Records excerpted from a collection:
▬▬▬

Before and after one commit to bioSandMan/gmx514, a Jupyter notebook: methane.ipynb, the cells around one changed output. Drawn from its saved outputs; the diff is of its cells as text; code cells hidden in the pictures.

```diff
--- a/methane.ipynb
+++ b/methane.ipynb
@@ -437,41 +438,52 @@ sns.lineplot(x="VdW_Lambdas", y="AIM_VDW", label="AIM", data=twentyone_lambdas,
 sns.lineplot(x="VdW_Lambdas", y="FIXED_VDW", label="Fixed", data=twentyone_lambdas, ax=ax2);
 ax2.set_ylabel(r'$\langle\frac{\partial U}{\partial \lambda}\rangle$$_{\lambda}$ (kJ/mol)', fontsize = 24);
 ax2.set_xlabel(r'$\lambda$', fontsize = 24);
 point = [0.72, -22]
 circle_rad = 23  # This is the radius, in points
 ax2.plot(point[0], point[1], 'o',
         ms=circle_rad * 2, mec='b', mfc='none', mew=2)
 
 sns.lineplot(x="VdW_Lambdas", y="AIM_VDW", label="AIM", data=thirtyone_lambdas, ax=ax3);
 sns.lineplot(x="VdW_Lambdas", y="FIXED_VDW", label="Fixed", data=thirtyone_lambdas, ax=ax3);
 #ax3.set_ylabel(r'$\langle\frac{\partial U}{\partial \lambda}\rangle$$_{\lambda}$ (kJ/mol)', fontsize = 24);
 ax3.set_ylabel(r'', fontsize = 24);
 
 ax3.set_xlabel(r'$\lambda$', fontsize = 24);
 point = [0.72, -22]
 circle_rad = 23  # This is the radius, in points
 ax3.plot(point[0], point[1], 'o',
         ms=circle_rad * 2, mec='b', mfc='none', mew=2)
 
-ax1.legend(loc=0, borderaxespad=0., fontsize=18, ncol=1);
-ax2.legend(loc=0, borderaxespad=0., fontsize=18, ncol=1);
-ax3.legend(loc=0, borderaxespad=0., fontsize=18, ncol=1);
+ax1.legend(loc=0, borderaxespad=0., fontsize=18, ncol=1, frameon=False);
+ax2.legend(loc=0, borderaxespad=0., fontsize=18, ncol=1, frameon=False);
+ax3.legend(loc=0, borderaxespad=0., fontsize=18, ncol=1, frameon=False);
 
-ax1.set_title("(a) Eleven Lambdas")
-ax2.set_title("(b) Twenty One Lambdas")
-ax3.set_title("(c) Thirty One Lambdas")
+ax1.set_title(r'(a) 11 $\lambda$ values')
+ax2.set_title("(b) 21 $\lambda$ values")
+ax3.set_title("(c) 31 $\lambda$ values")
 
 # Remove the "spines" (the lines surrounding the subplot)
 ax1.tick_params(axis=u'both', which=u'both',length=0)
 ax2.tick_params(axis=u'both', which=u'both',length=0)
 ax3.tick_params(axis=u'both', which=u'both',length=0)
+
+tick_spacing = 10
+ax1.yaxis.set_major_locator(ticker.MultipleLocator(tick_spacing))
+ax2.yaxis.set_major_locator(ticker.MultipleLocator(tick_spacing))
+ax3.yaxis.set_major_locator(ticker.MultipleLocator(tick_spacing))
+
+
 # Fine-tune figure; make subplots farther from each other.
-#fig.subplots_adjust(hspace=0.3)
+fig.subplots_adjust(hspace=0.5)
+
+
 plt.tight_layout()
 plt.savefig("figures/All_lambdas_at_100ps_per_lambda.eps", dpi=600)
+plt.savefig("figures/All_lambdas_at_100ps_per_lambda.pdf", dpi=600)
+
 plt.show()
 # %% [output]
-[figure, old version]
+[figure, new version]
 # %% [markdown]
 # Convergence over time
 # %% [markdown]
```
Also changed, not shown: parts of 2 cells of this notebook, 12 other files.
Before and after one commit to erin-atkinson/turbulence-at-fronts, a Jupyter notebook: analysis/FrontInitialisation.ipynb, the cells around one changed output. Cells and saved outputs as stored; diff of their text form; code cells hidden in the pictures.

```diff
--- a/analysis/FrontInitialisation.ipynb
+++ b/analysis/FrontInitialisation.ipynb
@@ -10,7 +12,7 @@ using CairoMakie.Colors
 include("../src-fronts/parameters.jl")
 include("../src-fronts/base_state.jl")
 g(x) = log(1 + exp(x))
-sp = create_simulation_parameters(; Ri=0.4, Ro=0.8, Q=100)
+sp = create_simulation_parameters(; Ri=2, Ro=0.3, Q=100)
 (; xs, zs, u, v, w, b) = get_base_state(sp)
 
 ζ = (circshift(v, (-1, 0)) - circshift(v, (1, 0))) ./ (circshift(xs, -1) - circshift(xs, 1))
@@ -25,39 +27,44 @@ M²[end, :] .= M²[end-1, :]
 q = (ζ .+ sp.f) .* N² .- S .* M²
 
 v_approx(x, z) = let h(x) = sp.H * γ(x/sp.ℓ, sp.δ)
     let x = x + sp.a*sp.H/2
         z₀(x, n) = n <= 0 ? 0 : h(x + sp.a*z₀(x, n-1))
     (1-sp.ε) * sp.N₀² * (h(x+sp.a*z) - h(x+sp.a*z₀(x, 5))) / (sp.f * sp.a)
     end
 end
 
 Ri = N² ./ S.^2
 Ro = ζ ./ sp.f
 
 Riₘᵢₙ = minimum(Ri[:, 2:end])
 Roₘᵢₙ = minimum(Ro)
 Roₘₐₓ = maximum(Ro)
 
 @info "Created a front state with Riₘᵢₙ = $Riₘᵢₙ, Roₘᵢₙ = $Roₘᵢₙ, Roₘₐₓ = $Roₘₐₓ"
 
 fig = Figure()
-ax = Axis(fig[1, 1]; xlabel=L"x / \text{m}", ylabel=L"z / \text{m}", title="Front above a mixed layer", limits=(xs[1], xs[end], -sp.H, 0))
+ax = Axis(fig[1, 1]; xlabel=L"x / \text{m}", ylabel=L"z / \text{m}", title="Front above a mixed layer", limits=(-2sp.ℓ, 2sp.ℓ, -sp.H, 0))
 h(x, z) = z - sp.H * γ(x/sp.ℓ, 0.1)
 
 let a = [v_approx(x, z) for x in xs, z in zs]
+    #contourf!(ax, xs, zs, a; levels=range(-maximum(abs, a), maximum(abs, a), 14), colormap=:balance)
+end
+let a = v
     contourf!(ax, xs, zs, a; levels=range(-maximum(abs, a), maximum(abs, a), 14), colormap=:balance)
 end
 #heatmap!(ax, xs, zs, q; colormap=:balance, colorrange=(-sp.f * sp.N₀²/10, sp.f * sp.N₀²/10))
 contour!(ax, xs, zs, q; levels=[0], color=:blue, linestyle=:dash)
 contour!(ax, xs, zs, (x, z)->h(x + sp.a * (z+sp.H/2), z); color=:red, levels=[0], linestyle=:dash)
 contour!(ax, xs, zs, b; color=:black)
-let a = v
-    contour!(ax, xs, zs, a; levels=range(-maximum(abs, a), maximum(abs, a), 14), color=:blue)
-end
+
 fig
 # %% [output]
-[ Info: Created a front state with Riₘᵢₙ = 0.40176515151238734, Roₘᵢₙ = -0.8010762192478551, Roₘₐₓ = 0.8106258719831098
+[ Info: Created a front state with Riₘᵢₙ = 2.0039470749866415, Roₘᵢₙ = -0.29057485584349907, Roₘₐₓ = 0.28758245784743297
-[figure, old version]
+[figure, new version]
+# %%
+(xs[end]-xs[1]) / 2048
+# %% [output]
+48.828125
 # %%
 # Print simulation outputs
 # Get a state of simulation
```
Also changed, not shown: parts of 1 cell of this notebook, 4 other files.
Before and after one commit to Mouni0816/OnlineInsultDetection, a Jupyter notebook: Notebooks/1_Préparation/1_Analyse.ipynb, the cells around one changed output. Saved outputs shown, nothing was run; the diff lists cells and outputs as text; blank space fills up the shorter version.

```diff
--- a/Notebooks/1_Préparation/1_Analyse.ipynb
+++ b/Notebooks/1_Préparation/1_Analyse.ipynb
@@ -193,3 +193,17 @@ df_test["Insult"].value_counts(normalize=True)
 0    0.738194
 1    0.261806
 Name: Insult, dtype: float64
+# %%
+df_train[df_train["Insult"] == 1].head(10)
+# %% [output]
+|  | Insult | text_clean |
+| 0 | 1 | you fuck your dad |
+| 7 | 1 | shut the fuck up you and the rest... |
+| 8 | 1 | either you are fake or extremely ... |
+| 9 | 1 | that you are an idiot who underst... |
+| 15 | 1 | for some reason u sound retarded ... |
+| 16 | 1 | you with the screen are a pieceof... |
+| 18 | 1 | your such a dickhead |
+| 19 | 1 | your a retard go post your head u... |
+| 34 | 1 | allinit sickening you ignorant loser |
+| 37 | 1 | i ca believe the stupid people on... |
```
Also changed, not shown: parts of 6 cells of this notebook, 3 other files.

▬▬▬

All lines from the one with "the shorter version." to the end of the entries above are to be written out exactly, the first and last included.

Before and after one commit to Mouni0816/OnlineInsultDetection, a Jupyter notebook: Notebooks/1_Préparation/1_Analyse.ipynb, the cells around one changed output. Saved outputs shown, nothing was run; the diff lists cells and outputs as text; blank space fills up the shorter version.

```diff
--- a/Notebooks/1_Préparation/1_Analyse.ipynb
+++ b/Notebooks/1_Préparation/1_Analyse.ipynb
@@ -193,3 +193,17 @@ df_test["Insult"].value_counts(normalize=True)
 0    0.738194
 1    0.261806
 Name: Insult, dtype: float64
+# %%
+df_train[df_train["Insult"] == 1].head(10)
+# %% [output]
+|  | Insult | text_clean |
+| 0 | 1 | you fuck your dad |
+| 7 | 1 | shut the fuck up you and the rest... |
+| 8 | 1 | either you are fake or extremely ... |
+| 9 | 1 | that you are an idiot who underst... |
+| 15 | 1 | for some reason u sound retarded ... |
+| 16 | 1 | you with the screen are a pieceof... |
+| 18 | 1 | your such a dickhead |
+| 19 | 1 | your a retard go post your head u... |
+| 34 | 1 | allinit sickening you ignorant loser |
+| 37 | 1 | i ca believe the stupid people on... |
```
Also changed, not shown: parts of 6 cells of this notebook, 3 other files.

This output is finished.